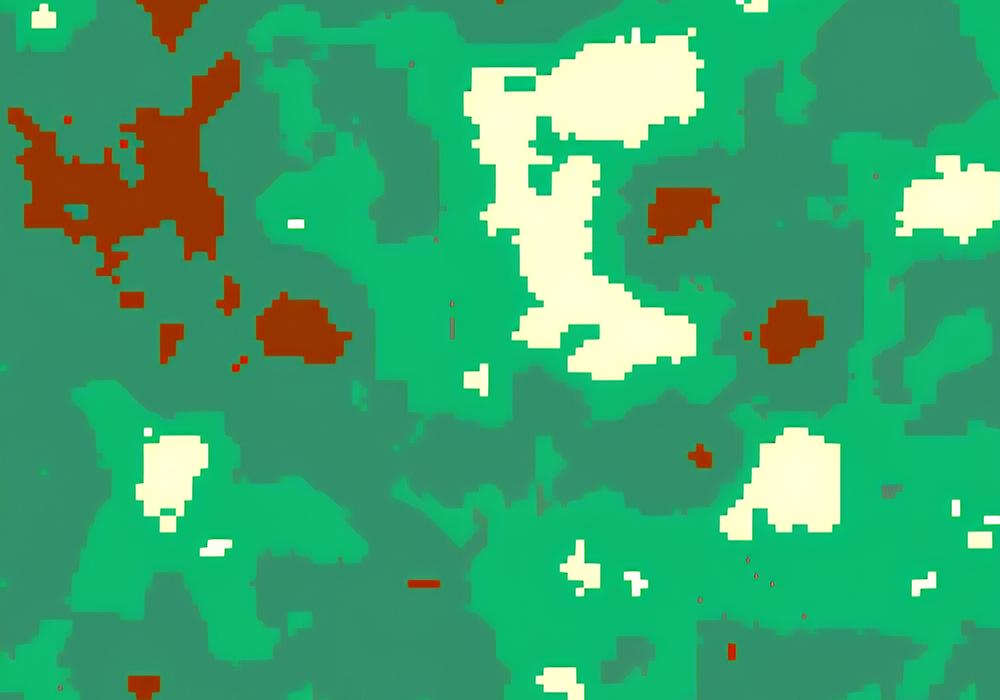
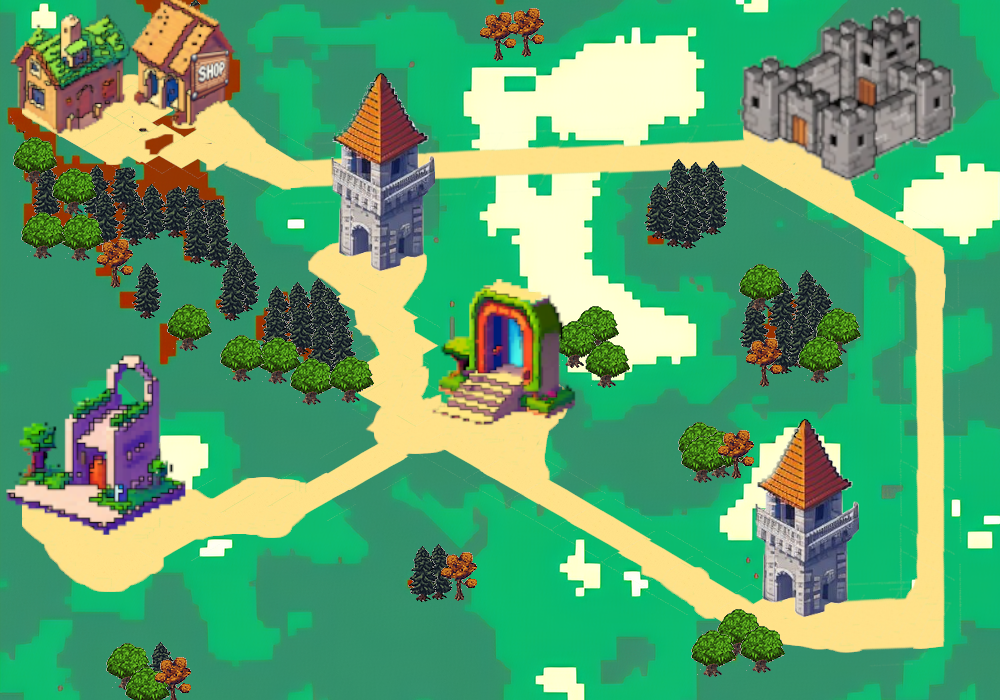
bessere map und shop popup vorbereitet

diff --git a/play.php b/play.php
@@ -31,7 +31,7 @@ $charakter = $_SESSION['charakter'];
             height: 100%;
             width: 100%;
             background-image: url('img/shop_background.png');
-            filter: blur(8px);
+            filter: blur(3px);
             background-position: center;
             background-repeat: no-repeat;
             background-size: cover;
@@ -56,6 +56,7 @@ $charakter = $_SESSION['charakter'];
             margin: auto;
             top: 50%;
             transform: translate(0,-50%);
+            z-index: 1;
         }
         .header {
             position: fixed;
@@ -89,6 +90,7 @@ $charakter = $_SESSION['charakter'];
             top: 50%;
             left: 50%;
             transform: translate(-50%, -50%);
+            z-index: 2;
         }
         .stats {
             position: absolute;
@@ -106,6 +108,18 @@ $charakter = $_SESSION['charakter'];
         .character img {
             width: 100%;
             margin: auto;
+        }
+        .shop{
+            display: none;
+            position: absolute;
+            width: 1000px;
+            height: 700px;
+            background-color: rgba(0, 0, 0, 0.8);
+            margin: auto;
+            top: 50%;
+            left: 50%;
+            transform: translate(-50%,-50%);
+            z-index: 3;
         }
     </style>
 </head>
@@ -142,37 +156,95 @@ $charakter = $_SESSION['charakter'];
                 </div>
             </div>
         </div>
+        <div class="shop">
+            <button onclick="closePopup()">Close</button>
+        </div>
     </div>
     <script>
-        document.addEventListener('keydown', function(event) {
+        document.addEventListener('DOMContentLoaded', function() {
             const player = document.getElementById('player');
             const map = document.querySelector('.map');
-            const step = 10;
+            const shop = document.querySelector('.shop');
+            const step = 2; // Verringerte Schrittweite
             let top = parseInt(window.getComputedStyle(player).top) || 0;
             let left = parseInt(window.getComputedStyle(player).left) || 0;
             const maxTop = map.clientHeight - player.offsetHeight;
             const maxLeft = map.clientWidth - player.offsetWidth;
-
-            switch(event.key) {
-                case 'ArrowUp':
-                    if (top - step >= 0) player.style.top = (top - step) + 'px';
-                    break;
-                case 'ArrowDown':
-                    if (top + step <= maxTop + 1) player.style.top = (top + step) + 'px';
-                    break;
-                case 'ArrowLeft':
-                    if (left - step >= 0) player.style.left = (left - step) + 'px';
-                    break;
-                case 'ArrowRight':
-                    if (left + step <= maxLeft + 1) player.style.left = (left + step) + 'px';
-                    break;
+            let isPopupOpen = false;
+            
+            const keys = {
+                ArrowUp: false,
+                ArrowDown: false,
+                ArrowLeft: false,
+                ArrowRight: false
+            };
+            
+            document.addEventListener('keydown', function(event) {
+                if (!isPopupOpen && keys.hasOwnProperty(event.key)) {
+                    keys[event.key] = true;
+                }
+            });
+            
+            document.addEventListener('keyup', function(event) {
+                if (keys.hasOwnProperty(event.key)) {
+                    keys[event.key] = false;
+                }
+            });
+            
+            function movePlayer() {
+                if (keys.ArrowUp && top - step >= 0) top -= step;
+                if (keys.ArrowDown && top + step <= maxTop + 1) top += step;
+                if (keys.ArrowLeft && left - step >= 0) left -= step;
+                if (keys.ArrowRight && left + step <= maxLeft + 1) left += step;
+            
+                player.style.top = top + 'px';
+                player.style.left = left + 'px';
+            
+                // Update coordinates
+                const coordinates = document.getElementById('coordinates');
+                const x = Math.round((left + player.offsetWidth / 2) / 10);
+                const y = Math.round((top + player.offsetHeight / 2) / 10);
+                coordinates.innerText = `(X: ${x} | Y: ${y})`;
+            
+                // Check for popup condition
+                if (x >= 15 && x <= 18 && y >= 9 && y <= 10) {
+                    showPopup();
+                }
             }
-
-            // Update coordinates
-            const coordinates = document.getElementById('coordinates');
-            const x = Math.round((left + player.offsetWidth / 2) / 10);
-            const y = Math.round((top + player.offsetHeight / 2) / 10);
-            coordinates.innerText = `(X: ${x} | Y: ${y})`;
+            
+            function showPopup() {
+                // Display the shop
+                shop.style.display = 'block';
+                // Disable movement
+                isPopupOpen = true;
+                // Reset keys
+                for (let key in keys) {
+                    keys[key] = false;
+                }
+                // Set player position to X:14 Y:12
+                top = 12 * 10 - player.offsetHeight / 2;
+                left = 14 * 10 - player.offsetWidth / 2;
+                player.style.top = top + 'px';
+                player.style.left = left + 'px';
+                // Update coordinates
+                const coordinates = document.getElementById('coordinates');
+                coordinates.innerText = `(X: 14 | Y: 12)`;
+            }
+            
+            // closePopup als globale Funktion verfügbar machen und im selben Scope definieren
+            window.closePopup = function() {
+                // Hide the shop
+                shop.style.display = 'none';
+                // Enable movement
+                isPopupOpen = false;
+            }
+            
+            function gameLoop() {
+                movePlayer();
+                setTimeout(() => requestAnimationFrame(gameLoop), 20); // Verlangsamte Aktualisierungsrate
+            }
+            
+            gameLoop();
         });
     </script>
 </body>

_Work instruction:_ In the entries above, find the line with "to X:14 Y:12" and the line with "window.closePopup = function()", then set down exactly those two and every line between them, nothing else.

_Task answer:_
+                // Set player position to X:14 Y:12
+                top = 12 * 10 - player.offsetHeight / 2;
+                left = 14 * 10 - player.offsetWidth / 2;
+                player.style.top = top + 'px';
+                player.style.left = left + 'px';
+                // Update coordinates
+                const coordinates = document.getElementById('coordinates');
+                coordinates.innerText = `(X: 14 | Y: 12)`;
+            }
+            
+            // closePopup als globale Funktion verfügbar machen und im selben Scope definieren
+            window.closePopup = function() {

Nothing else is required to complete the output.